┌────────

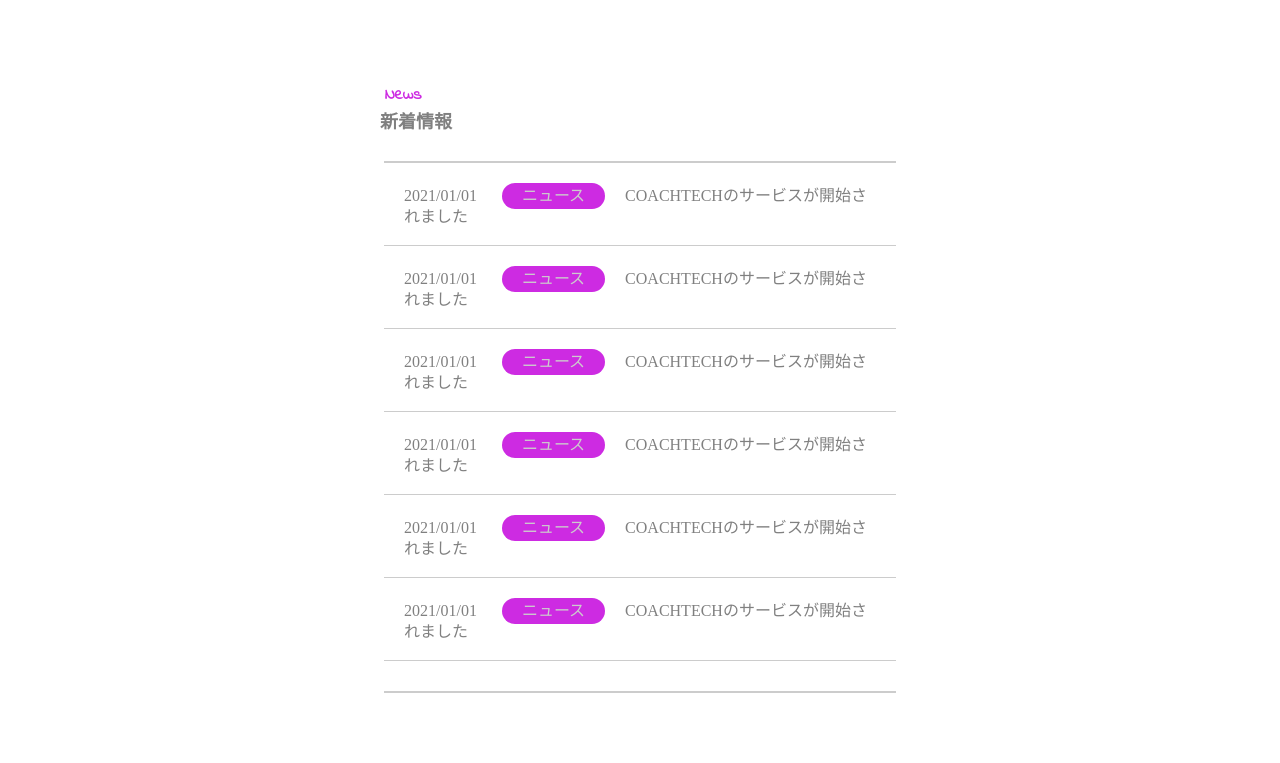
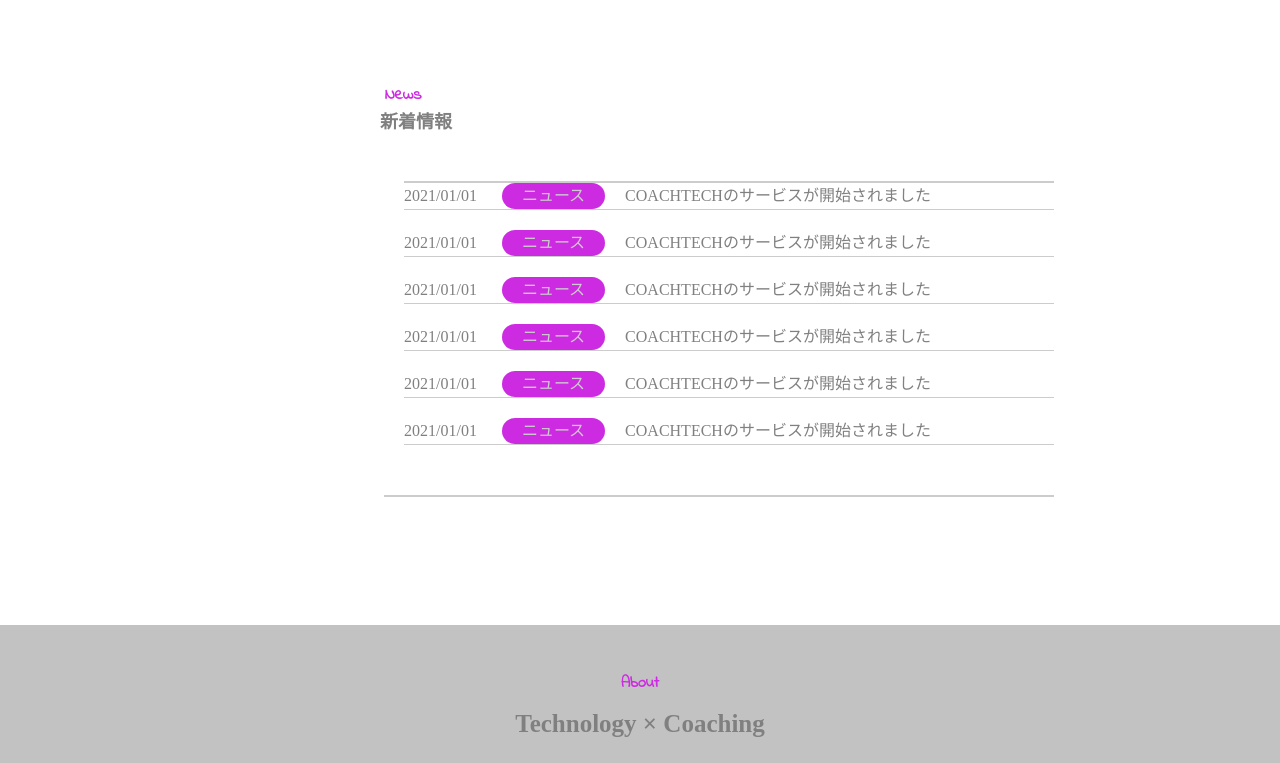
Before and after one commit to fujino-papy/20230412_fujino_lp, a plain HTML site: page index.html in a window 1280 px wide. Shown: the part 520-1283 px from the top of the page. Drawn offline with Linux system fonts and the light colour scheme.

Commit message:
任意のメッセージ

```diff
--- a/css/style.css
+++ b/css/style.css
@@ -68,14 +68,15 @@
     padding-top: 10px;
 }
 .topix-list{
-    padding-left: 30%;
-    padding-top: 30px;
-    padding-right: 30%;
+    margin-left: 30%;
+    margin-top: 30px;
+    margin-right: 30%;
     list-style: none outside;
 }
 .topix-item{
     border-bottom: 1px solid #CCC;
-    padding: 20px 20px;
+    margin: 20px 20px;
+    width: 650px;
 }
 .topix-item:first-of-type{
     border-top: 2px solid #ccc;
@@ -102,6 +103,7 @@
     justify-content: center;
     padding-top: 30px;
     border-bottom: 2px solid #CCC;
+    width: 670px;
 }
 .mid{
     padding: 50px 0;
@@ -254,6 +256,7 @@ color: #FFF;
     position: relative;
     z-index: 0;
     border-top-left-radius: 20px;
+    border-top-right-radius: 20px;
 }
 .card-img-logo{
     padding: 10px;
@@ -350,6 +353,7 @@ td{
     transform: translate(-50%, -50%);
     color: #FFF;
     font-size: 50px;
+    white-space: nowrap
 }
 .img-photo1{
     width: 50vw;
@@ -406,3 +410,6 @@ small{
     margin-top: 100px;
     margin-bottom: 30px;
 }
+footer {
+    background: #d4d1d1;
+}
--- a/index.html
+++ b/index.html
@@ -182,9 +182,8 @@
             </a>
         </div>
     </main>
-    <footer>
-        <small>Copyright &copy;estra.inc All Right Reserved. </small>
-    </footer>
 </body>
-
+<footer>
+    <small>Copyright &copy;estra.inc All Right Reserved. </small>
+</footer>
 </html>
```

└────────

▸ What to work on: What is needed is every line from the data above that includes the string "margin", copied out.

▸ Exercise answer:
+    margin-left: 30%;
+    margin-top: 30px;
+    margin-right: 30%;
+    margin: 20px 20px;
     margin-top: 100px;
     margin-bottom: 30px;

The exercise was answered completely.